[peg-image src=”https://lh3.googleusercontent.com/-uH2yIW7JYPE/WoX6UiNN9UI/AAAAAAABX6c/esTbw1tZ2Kg9eQnD8zmPxRlpitBTWE_vgCCoYBhgL/s144-o/P2010132.JPG” href=”https://picasaweb.google.com/108128655430094950653/6522894444456147537?locked=true#6522894866002605378″ caption=”Jane in Relaxation Mode…Finally” type=”image” alt=”P2010132.JPG” image_size=”2048×1536″ ]
After we returned our gear and enjoyed a brief rest, we descended to the Deep Water Emergence. Because a layer of tannin colored fresh water blankets the lower layer of ocean water, creatures that normally only live in the dark depths of the ocean occupy Milford Sound. The Deep Water Emergence experience enabled us to view a variety of life from the deep. This viewing time concluded the tour, and we boarded the small cruise ship and returned to the terminal building.

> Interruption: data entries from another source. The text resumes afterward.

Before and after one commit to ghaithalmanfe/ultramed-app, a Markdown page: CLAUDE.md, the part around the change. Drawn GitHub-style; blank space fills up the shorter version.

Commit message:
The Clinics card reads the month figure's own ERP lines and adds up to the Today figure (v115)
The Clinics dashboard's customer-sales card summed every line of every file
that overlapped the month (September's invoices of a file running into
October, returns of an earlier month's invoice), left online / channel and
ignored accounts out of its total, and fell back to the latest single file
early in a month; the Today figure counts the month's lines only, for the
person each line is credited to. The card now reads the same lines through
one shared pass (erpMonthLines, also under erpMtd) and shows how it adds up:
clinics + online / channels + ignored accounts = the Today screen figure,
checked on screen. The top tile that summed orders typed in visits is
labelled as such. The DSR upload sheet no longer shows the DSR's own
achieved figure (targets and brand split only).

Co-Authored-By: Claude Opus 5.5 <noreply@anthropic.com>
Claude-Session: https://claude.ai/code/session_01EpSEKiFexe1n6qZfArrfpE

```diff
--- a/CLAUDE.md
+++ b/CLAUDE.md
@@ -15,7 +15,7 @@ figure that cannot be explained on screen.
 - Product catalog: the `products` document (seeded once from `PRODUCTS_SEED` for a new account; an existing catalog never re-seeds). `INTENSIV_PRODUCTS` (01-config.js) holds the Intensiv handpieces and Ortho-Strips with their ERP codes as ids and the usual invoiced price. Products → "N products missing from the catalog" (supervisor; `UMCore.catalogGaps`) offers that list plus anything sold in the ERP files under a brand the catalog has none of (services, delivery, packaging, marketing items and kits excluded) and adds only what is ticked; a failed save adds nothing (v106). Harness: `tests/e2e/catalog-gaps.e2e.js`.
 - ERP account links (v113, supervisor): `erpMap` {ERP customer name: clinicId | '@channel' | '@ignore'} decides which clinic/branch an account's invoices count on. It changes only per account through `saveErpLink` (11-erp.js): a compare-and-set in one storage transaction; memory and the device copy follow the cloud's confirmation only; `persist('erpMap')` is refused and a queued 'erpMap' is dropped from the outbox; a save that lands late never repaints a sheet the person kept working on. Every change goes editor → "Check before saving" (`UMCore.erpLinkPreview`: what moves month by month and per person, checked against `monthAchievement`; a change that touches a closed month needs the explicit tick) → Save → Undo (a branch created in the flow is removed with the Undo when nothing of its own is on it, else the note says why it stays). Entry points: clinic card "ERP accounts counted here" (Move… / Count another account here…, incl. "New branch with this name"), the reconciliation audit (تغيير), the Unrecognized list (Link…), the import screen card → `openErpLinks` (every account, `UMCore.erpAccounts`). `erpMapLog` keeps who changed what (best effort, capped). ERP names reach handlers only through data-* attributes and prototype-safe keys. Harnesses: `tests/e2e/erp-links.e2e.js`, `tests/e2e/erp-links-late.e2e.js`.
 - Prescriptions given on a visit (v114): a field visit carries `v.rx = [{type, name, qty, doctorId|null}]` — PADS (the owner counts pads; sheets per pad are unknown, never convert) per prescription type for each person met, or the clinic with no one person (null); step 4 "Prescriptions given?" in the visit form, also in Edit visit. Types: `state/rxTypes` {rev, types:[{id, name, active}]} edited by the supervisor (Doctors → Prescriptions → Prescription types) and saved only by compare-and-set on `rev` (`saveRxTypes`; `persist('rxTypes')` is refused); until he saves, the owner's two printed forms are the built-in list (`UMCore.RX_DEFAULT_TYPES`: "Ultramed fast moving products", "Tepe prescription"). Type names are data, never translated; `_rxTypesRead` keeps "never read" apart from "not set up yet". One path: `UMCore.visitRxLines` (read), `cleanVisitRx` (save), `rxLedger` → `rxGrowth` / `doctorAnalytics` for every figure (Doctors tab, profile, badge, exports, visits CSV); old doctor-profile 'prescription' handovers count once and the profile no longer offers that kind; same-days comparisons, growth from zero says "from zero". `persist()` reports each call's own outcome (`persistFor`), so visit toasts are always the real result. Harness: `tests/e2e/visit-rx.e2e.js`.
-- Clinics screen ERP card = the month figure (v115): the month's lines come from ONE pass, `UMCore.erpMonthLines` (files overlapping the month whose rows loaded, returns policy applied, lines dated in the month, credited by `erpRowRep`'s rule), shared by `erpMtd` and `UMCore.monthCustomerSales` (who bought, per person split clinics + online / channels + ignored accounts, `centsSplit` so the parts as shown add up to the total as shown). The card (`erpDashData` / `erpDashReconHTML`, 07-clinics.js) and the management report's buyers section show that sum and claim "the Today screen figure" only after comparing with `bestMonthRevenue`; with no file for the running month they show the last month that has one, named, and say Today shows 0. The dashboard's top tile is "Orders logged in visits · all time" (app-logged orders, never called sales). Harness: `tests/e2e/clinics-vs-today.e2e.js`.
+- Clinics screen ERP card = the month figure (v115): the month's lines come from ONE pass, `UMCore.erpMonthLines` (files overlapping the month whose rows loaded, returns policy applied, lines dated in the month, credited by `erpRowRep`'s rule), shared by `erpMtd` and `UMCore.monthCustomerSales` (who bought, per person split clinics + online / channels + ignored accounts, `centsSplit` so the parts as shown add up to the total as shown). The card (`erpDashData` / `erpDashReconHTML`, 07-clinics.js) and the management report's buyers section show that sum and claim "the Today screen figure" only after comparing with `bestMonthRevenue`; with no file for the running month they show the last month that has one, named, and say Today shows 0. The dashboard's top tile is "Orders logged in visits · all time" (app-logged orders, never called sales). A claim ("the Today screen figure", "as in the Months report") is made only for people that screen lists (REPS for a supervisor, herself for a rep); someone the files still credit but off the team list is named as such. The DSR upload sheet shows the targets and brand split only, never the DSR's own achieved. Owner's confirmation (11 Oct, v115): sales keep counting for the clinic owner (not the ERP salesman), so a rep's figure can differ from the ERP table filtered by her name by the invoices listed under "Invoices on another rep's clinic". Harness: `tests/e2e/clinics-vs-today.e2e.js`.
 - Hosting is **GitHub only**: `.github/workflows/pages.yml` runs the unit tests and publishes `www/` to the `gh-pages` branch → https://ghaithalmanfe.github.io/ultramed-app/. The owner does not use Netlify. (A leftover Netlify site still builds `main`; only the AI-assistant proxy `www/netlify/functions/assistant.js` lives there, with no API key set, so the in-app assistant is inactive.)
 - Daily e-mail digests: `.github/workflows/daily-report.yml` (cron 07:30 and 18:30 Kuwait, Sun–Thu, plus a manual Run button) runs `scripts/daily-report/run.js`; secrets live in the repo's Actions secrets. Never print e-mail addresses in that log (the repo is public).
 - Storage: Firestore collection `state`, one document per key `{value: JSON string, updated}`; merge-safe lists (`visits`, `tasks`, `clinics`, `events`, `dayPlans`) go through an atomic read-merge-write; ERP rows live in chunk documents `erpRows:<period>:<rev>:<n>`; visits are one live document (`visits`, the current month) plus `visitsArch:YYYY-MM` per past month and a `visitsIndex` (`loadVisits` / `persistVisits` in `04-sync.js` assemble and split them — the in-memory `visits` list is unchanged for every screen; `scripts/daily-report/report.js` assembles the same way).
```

[peg-image src=”https://lh3.googleusercontent.com/-c4V_inJug10/WoX6WP8kg9I/AAAAAAABX6c/HIIsrl7_YmUpO1oj7DwvbM_C_OL6eOIRgCCoYBhgL/s144-o/P2010136.JPG” href=”https://picasaweb.google.com/108128655430094950653/6522894444456147537?locked=true#6522894895460680658″ caption=”The Stream That Created the Chasm” type=”image” alt=”P2010136.JPG” image_size=”2048×1536″ ]
On the return drive to Te Anau Brenda, John, Jane and I stopped once to complete a short hike to The Chasm, and at a few additional overlooks to snap photos. When we returned to Te Anau, Jane and I battled the wind and walked downtown to The Ranch, where we both enjoyed lamb shank dinners. Yum.